Material for this exercise below:
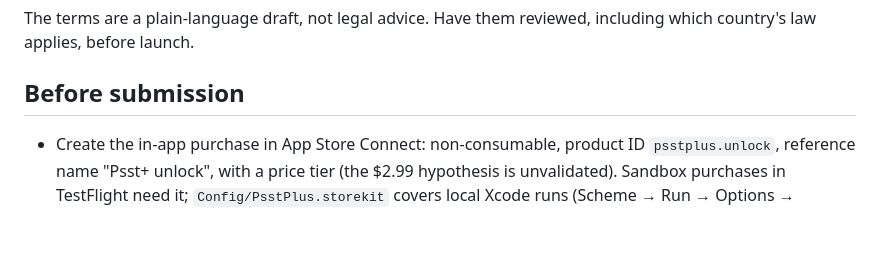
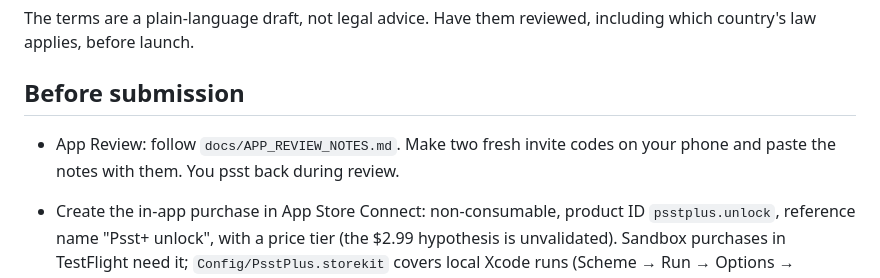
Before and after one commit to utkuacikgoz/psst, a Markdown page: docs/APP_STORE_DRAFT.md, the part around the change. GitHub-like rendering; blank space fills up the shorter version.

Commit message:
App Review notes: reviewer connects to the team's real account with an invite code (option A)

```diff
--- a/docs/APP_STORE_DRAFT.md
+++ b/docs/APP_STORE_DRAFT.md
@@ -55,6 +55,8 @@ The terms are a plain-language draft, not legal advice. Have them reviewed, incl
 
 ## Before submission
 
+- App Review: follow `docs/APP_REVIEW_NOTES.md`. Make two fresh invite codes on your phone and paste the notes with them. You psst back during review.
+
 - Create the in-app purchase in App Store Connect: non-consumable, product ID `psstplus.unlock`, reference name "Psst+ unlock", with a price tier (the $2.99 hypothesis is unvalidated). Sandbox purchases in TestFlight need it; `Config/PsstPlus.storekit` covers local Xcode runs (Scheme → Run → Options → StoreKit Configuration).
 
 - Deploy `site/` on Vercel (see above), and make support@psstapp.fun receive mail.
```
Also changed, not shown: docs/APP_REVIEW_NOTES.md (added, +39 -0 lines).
End of Material for this exercise.
Material for this exercise below:
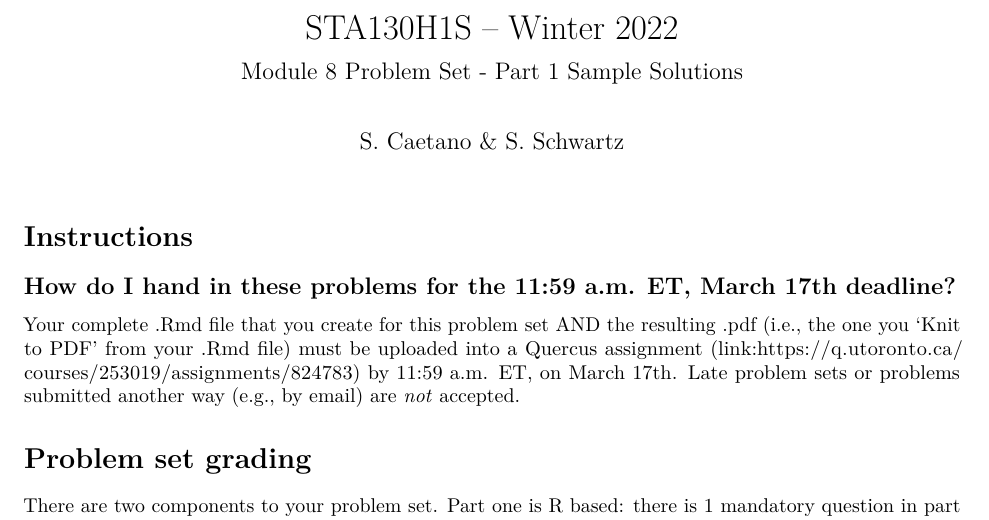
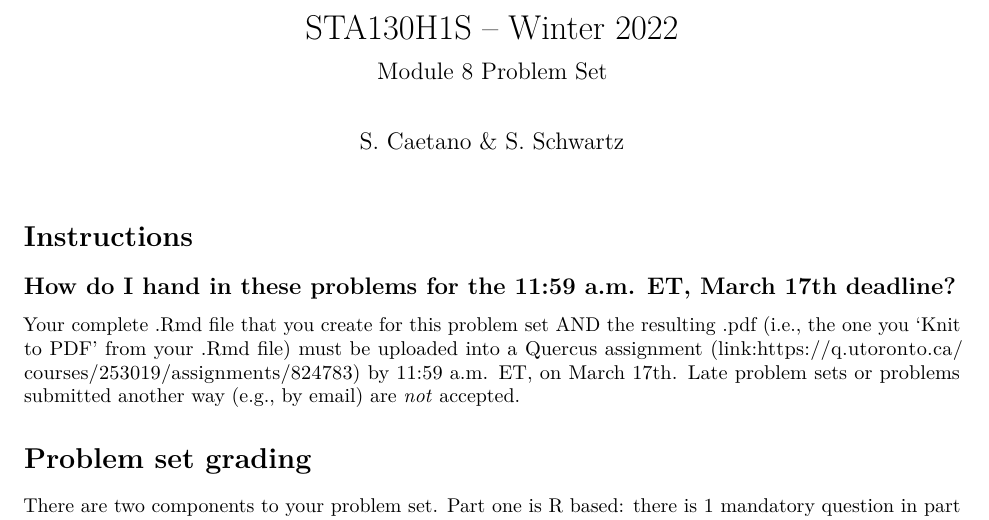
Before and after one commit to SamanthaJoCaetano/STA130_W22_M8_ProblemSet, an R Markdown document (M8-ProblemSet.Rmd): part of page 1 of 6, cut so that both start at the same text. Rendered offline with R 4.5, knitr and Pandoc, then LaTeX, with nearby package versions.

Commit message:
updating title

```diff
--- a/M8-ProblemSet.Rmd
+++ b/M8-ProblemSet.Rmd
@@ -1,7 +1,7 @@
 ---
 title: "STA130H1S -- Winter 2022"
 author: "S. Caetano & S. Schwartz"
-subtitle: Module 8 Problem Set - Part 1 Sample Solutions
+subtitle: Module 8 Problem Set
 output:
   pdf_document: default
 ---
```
End of Material for this exercise.
Exercise objective: Find "Before and after one commit to utkuacikgoz/psst, a" in the entries above and copy that whole line exactly, then each line after it through the line that contains "Also changed, not".

Response to this task:
Before and after one commit to utkuacikgoz/psst, a Markdown page: docs/APP_STORE_DRAFT.md, the part around the change. GitHub-like rendering; blank space fills up the shorter version.

Commit message:
App Review notes: reviewer connects to the team's real account with an invite code (option A)

```diff
--- a/docs/APP_STORE_DRAFT.md
+++ b/docs/APP_STORE_DRAFT.md
@@ -55,6 +55,8 @@ The terms are a plain-language draft, not legal advice. Have them reviewed, incl
 
 ## Before submission
 
+- App Review: follow `docs/APP_REVIEW_NOTES.md`. Make two fresh invite codes on your phone and paste the notes with them. You psst back during review.
+
 - Create the in-app purchase in App Store Connect: non-consumable, product ID `psstplus.unlock`, reference name "Psst+ unlock", with a price tier (the $2.99 hypothesis is unvalidated). Sandbox purchases in TestFlight need it; `Config/PsstPlus.storekit` covers local Xcode runs (Scheme → Run → Options → StoreKit Configuration).
 
 - Deploy `site/` on Vercel (see above), and make support@psstapp.fun receive mail.
```
Also changed, not shown: docs/APP_REVIEW_NOTES.md (added, +39 -0 lines).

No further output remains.